Us and Them

Barrett L. Dorko, P.T.



When the woodcutter enters the forest, the trees
all murmur, "The handle of the ax is one of us."

From the poem "Apology" by Ray Scheele


"Who are we going to use for patients?"

The therapist asking this question at a workshop is usually quite young. There is something sweetly innocent in their voice and manner. During my first hour's lecture they take careful notes and now they are prepared to enter the arena of the practice lab, their learning radar tuned to some specific sequence of techniques that will lead them through evaluation and care.

I've learned not to say much in response. Maybe I'll just raise my eyebrows a bit and glance around at the other therapists there. The eyes of a few tell me that they know we won't have any problem finding people in the class who not only are in as much pain as anybody they saw last week, they are doing less for themselves than ordinary people pursuing care.

It's not uncommon for therapists to tell me that they feel that our community is generally healthier, more aware of our body's posture, more tuned into our use than the civilians who haven't had the benefit of our training. But as I look around at literally thousands of us at conventions, I'm not struck by any vibrantly healthy or erect image common among my colleagues.

I'm not suggesting that we're especially unhealthy in any way either, although I've heard many therapists complain bitterly that the regular use of heavy pressure by their hands on connective tissue has aggravated them in a variety of ways. I tell them not to do that. It doesn't work.

As we walk en mass from one convention venue to another, no one on the street would say "Hey, that looks like a bunch of physical therapists!" We aren't like a professional basketball team.

I don't mean that any of this is bad. What I think is bad is when therapists get it into their heads that we are by virtue of our education somehow fundamentally different from the public at large when it comes to health. Sometimes young students seem to imagine that their degree offers them an immunity from the kind of pain and dysfunction that visits our patients either traumatically or insidiously.

Once we come to learn that, being human, we are no less likely to hurt when some confluence of events and processes overcomes our tolerance, we should at least grow more compassionate of our patient's dilemma. When our own pain exceeds theirs, we might even begin to note that truly helping others is even more therapeutic for us. This seems to be a kind of universal law that heavy pressure with the knuckles (hard on the therapist's hands) tries to break, and that's another reason not to do it.

I love the poetic line at the beginning of this column. The poem itself describes the making of the handle, and how it never suspects that it is being turned against its fellows until it is too late.

Sometimes I feel that managed care thrives on this relationship, an "us versus them" mentality that we in our younger years tacitly accept without considering the consequences.

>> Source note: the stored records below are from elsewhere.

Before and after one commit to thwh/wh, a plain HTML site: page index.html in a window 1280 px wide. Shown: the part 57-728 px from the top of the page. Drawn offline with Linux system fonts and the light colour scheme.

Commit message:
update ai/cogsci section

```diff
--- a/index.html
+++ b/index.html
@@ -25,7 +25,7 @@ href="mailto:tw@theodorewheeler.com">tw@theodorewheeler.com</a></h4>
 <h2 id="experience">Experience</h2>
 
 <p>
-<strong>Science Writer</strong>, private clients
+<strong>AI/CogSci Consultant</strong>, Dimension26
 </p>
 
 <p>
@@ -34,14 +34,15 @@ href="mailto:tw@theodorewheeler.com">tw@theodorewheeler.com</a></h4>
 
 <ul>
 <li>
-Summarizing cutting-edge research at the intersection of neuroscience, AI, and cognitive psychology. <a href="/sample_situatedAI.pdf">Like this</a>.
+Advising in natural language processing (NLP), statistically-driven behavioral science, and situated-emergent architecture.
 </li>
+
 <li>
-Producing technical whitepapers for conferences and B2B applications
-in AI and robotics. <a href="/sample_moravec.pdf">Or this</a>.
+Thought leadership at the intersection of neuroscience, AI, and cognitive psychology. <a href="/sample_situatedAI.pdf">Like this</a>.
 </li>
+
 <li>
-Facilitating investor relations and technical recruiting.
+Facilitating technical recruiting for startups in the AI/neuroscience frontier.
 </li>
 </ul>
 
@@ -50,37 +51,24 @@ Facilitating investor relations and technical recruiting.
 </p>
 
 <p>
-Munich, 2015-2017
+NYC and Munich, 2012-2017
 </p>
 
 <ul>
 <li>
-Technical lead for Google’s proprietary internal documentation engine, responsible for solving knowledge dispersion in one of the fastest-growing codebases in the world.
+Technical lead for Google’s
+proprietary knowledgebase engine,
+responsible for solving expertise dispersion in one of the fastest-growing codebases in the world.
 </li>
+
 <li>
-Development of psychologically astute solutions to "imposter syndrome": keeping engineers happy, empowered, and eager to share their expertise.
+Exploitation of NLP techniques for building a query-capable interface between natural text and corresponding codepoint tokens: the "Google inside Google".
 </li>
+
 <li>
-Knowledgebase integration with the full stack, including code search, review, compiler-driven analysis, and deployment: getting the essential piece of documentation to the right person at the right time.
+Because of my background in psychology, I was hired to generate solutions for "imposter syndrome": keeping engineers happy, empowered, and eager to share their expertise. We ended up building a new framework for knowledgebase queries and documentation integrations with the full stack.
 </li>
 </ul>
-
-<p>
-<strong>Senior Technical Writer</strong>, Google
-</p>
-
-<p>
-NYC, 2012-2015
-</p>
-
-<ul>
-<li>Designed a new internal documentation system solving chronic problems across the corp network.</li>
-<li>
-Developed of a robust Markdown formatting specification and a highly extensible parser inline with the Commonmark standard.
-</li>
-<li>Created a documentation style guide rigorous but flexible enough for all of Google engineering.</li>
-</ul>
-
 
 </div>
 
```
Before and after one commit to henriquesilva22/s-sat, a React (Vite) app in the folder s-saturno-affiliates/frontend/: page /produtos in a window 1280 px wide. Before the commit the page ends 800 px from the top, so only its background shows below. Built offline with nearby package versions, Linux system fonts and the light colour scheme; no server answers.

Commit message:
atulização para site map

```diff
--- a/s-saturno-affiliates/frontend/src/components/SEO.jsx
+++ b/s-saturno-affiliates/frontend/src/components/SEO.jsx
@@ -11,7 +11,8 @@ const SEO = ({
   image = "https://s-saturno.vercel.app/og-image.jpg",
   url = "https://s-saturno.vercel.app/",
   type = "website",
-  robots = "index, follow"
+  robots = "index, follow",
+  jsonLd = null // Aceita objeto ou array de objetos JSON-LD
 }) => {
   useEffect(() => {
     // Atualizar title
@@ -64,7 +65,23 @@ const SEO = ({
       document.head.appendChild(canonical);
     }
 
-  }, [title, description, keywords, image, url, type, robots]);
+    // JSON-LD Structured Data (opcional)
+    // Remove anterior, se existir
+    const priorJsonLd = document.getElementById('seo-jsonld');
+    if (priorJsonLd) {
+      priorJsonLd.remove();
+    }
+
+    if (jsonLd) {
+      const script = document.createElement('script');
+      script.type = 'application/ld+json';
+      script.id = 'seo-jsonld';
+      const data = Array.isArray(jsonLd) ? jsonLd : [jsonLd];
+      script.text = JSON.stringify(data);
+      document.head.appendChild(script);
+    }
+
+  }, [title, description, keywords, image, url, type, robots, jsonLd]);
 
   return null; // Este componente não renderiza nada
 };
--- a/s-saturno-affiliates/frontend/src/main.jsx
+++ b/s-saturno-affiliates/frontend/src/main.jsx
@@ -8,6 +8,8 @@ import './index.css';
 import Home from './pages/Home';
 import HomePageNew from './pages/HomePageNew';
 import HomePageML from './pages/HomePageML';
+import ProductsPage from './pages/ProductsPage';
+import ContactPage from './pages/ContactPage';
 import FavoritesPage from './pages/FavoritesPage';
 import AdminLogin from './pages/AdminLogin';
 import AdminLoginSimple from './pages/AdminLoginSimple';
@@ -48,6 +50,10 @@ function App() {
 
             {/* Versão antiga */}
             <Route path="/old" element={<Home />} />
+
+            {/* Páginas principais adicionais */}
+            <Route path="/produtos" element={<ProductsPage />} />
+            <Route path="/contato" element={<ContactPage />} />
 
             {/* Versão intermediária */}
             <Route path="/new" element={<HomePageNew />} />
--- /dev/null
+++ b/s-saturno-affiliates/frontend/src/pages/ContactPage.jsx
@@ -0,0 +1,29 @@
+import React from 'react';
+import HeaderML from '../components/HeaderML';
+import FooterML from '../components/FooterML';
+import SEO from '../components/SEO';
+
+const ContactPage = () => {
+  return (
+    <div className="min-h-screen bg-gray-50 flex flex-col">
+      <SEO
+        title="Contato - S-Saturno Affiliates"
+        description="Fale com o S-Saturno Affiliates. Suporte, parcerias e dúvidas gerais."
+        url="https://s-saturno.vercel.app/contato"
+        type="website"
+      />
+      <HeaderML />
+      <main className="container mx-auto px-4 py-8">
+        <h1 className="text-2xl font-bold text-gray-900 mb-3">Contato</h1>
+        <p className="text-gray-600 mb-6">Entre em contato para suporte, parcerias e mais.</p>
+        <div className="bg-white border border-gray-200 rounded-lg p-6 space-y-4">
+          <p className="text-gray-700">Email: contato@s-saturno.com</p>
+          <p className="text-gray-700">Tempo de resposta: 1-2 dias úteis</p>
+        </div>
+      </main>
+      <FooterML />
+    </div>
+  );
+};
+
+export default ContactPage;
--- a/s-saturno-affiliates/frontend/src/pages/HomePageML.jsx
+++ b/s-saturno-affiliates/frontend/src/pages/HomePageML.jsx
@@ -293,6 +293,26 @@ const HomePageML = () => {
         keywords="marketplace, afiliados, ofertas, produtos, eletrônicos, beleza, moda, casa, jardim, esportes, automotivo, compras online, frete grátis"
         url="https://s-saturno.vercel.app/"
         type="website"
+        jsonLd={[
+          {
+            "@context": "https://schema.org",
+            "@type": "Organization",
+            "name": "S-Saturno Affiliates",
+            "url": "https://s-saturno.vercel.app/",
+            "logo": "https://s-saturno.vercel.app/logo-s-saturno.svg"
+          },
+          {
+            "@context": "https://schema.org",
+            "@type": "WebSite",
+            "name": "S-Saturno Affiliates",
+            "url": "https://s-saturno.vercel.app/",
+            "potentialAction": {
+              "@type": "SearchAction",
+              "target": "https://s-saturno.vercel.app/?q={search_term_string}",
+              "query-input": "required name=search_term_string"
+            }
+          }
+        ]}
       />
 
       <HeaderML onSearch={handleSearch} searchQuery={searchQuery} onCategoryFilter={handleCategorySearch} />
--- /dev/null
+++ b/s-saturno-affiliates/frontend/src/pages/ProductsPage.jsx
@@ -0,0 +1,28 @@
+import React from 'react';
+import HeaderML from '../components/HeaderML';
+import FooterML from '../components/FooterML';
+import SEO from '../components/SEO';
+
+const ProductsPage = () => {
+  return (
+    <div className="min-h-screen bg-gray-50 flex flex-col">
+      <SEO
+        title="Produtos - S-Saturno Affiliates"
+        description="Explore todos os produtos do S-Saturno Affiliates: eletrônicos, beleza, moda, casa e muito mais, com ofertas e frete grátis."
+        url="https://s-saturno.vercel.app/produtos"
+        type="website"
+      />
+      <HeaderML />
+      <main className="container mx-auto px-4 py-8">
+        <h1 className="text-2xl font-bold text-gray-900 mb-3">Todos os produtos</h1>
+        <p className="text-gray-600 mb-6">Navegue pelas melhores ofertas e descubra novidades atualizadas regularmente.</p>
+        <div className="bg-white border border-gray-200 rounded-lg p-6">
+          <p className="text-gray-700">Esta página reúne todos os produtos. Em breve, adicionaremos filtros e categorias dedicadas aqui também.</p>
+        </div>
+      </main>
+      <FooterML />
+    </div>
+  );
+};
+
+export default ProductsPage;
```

One day we feel like one of them, and we might even find the things we do for them don't help us.

It's the best lesson a clinician can ever receive. And the hardest.